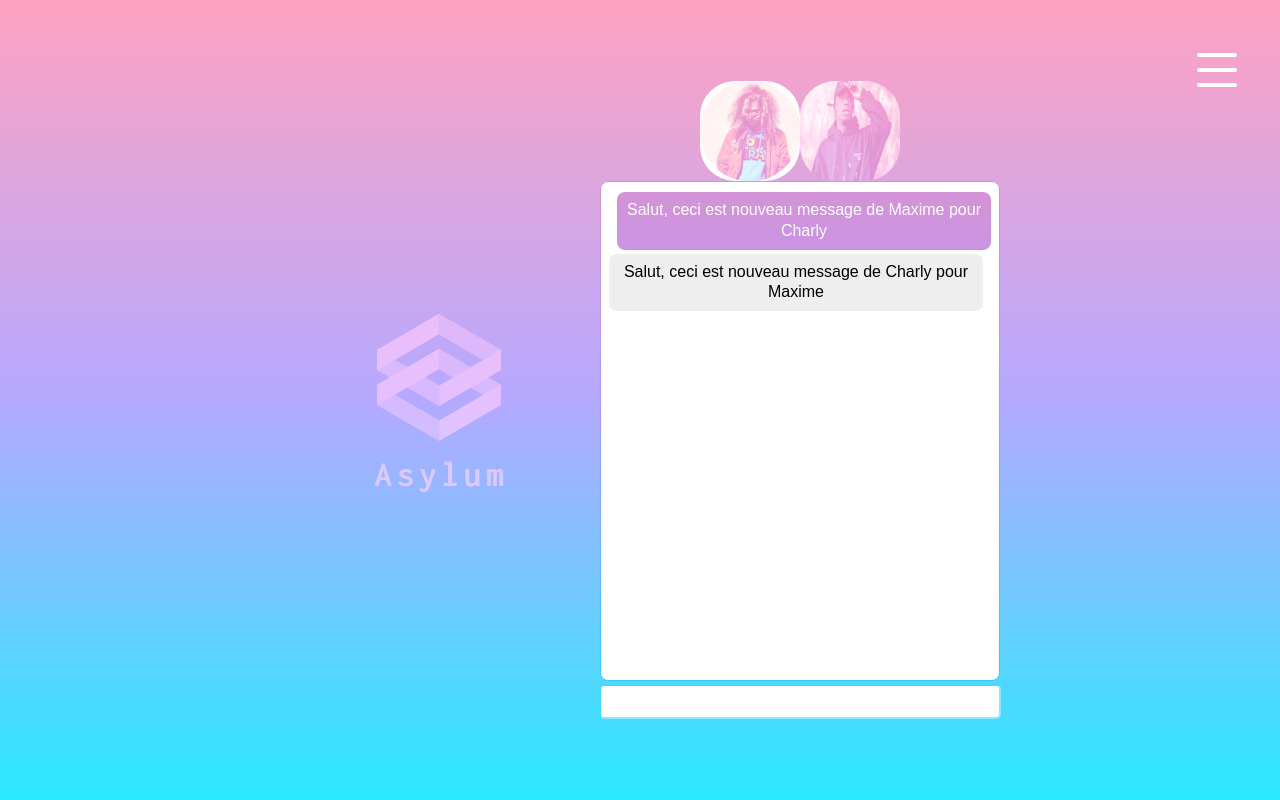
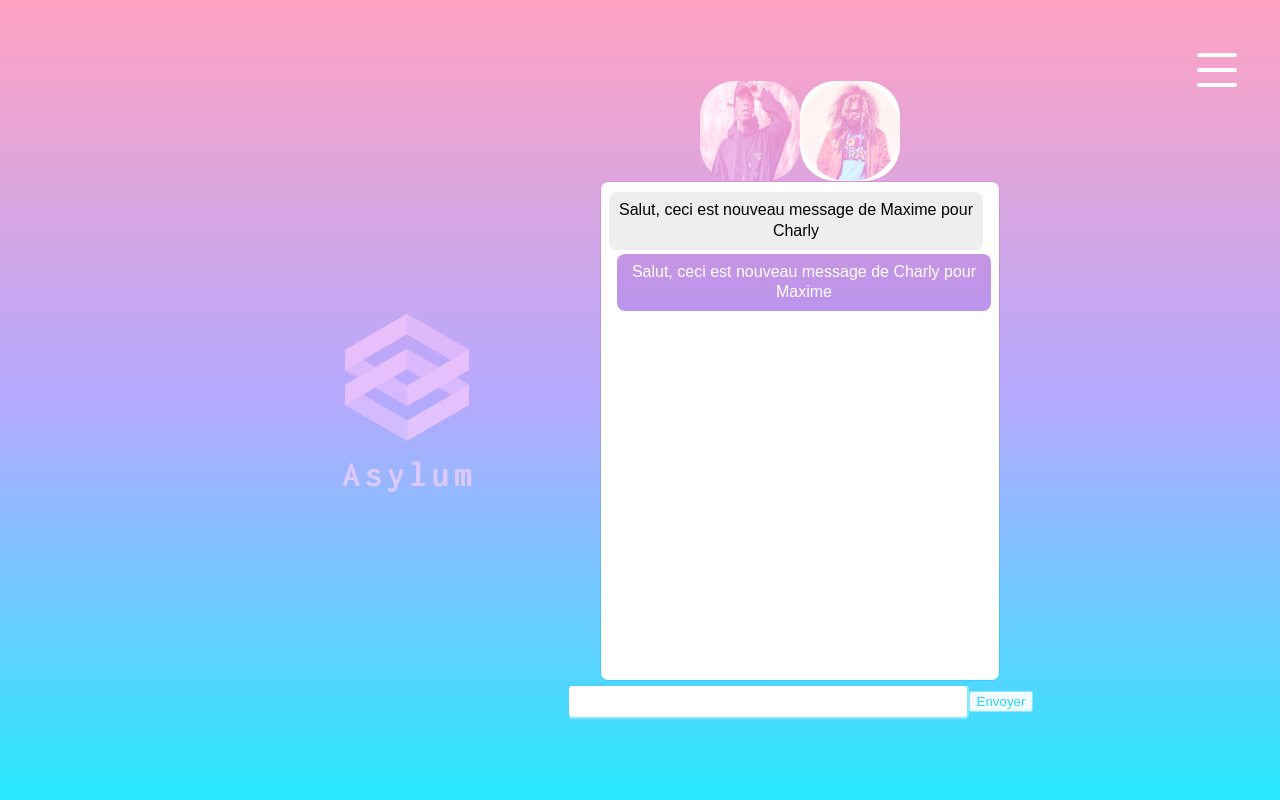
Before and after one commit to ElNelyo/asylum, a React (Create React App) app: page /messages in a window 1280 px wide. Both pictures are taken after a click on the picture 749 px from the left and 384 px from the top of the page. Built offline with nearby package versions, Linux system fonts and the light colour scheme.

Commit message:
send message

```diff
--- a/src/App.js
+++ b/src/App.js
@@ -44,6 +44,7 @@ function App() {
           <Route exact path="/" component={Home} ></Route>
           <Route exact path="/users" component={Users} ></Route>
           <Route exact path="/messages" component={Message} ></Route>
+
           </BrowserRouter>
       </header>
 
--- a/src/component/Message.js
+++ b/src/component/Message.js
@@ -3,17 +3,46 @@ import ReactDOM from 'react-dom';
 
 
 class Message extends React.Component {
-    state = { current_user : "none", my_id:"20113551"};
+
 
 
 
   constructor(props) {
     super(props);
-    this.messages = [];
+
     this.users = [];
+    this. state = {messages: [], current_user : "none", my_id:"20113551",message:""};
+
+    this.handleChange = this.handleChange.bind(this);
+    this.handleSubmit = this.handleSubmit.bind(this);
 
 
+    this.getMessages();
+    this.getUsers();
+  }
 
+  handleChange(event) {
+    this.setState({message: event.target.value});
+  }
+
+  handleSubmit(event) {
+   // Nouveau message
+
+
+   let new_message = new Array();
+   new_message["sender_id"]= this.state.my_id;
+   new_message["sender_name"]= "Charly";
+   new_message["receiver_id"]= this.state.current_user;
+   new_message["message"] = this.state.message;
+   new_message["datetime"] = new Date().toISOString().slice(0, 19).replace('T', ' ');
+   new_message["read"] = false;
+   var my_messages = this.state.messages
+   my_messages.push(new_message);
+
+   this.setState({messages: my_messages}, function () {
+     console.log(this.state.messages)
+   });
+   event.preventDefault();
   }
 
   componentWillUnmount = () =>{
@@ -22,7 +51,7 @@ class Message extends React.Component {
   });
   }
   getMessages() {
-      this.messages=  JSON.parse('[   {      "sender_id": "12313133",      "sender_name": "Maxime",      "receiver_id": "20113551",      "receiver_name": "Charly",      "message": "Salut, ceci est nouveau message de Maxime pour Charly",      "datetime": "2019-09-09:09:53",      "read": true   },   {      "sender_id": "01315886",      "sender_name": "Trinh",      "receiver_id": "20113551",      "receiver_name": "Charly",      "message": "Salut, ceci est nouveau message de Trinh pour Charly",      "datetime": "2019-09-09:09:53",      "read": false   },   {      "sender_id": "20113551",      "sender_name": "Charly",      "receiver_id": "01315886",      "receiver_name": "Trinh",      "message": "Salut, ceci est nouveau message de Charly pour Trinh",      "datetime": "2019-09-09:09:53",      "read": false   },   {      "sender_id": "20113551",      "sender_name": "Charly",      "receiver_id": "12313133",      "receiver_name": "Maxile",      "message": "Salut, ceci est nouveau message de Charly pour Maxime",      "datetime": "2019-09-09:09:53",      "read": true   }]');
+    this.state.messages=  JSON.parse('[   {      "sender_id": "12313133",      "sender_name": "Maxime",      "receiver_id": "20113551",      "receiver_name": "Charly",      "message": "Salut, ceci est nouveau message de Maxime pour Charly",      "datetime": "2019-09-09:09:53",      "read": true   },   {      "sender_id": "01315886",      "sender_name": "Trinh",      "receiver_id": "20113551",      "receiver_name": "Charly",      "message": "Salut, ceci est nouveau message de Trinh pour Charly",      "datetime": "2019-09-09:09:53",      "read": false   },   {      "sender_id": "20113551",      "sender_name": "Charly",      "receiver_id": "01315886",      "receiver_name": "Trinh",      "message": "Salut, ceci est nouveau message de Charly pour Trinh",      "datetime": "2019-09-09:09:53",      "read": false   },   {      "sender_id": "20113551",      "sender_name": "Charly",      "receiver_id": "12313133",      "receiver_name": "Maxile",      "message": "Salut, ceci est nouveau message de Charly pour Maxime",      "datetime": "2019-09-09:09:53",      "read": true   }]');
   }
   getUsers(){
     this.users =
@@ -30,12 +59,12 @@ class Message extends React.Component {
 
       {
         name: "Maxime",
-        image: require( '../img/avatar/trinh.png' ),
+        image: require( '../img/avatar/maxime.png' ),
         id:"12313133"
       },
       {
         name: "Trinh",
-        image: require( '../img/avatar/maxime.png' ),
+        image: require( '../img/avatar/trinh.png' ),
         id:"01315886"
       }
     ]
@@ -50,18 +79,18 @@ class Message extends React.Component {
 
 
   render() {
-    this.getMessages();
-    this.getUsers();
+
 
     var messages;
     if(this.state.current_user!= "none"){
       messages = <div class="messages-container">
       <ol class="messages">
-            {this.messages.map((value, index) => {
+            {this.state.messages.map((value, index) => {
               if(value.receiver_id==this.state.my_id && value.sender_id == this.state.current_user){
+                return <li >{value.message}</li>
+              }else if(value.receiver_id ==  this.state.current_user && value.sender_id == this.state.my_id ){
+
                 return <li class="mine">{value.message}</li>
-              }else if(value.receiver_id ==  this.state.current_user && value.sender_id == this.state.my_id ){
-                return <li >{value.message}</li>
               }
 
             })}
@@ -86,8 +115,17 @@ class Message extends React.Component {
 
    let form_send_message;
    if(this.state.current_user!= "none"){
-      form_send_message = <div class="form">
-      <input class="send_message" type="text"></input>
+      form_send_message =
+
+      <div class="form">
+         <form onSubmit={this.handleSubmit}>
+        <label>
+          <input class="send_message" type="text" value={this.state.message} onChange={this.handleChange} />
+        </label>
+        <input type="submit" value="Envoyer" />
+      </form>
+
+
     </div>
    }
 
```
·····
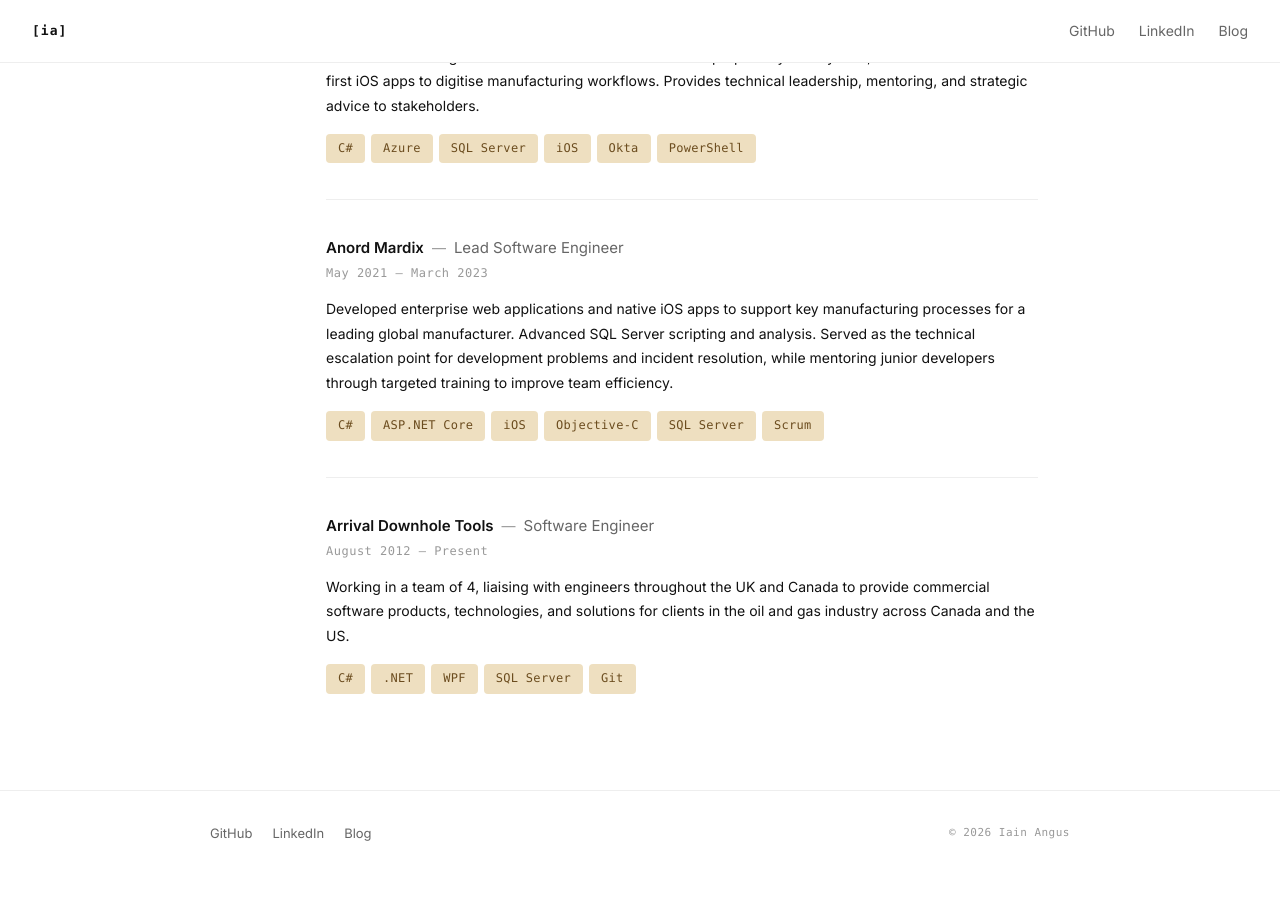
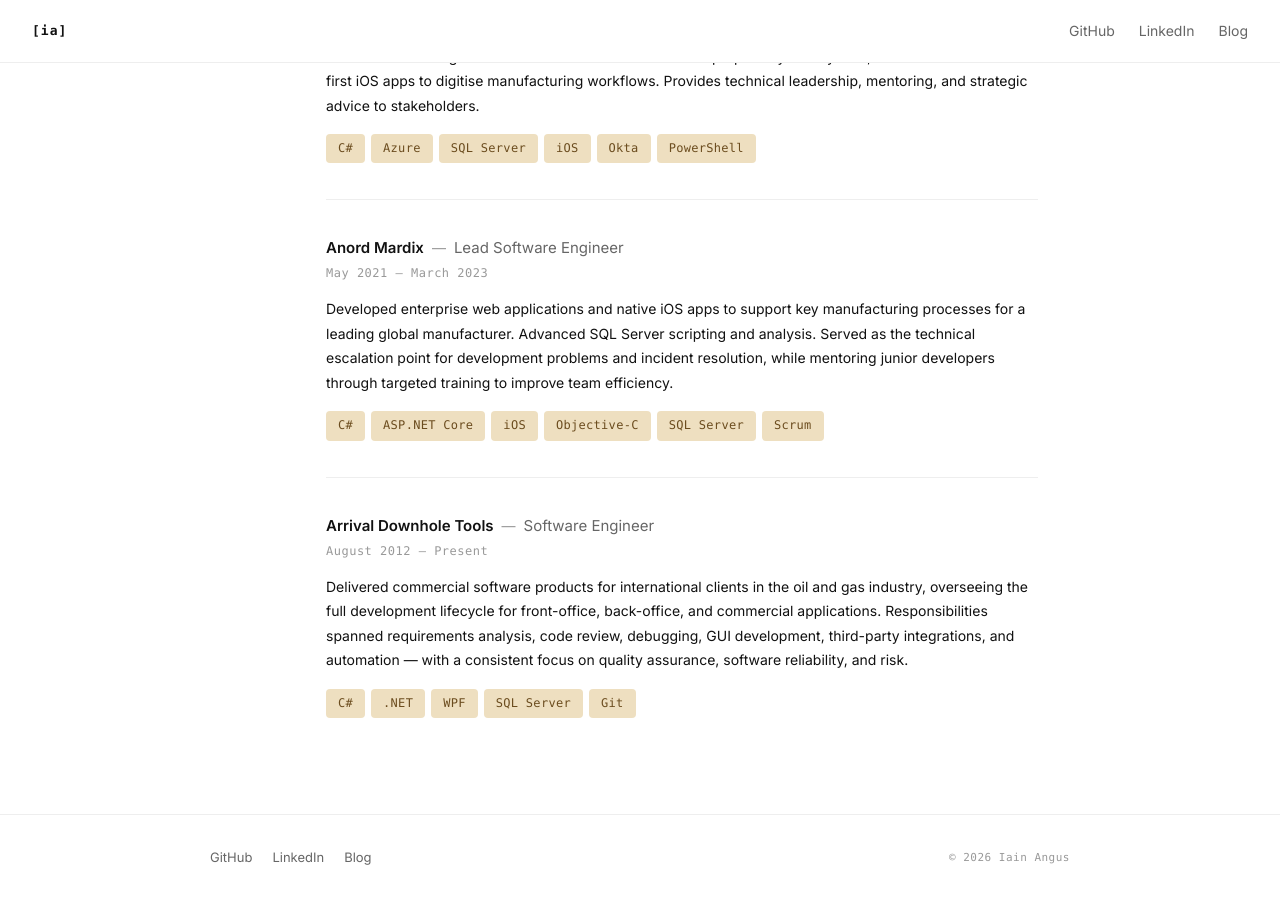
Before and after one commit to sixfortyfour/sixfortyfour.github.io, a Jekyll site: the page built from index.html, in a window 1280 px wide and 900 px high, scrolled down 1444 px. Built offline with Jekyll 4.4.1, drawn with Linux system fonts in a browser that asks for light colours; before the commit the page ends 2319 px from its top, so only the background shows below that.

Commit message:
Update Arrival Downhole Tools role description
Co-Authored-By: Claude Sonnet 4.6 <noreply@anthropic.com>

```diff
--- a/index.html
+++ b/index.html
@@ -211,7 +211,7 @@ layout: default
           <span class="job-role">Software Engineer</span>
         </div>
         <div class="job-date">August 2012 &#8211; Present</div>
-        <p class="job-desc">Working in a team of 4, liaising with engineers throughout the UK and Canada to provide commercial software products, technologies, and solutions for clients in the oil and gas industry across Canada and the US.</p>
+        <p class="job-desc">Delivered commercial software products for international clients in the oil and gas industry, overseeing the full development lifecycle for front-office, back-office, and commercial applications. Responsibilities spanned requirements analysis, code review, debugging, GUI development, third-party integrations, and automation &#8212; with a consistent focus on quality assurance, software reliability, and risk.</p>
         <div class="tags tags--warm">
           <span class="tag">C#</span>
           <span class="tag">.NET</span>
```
·····
**Task brief:** Working from the material above, tally how many lines hold the string "extends". The number is all that is needed.

**Response area:** 5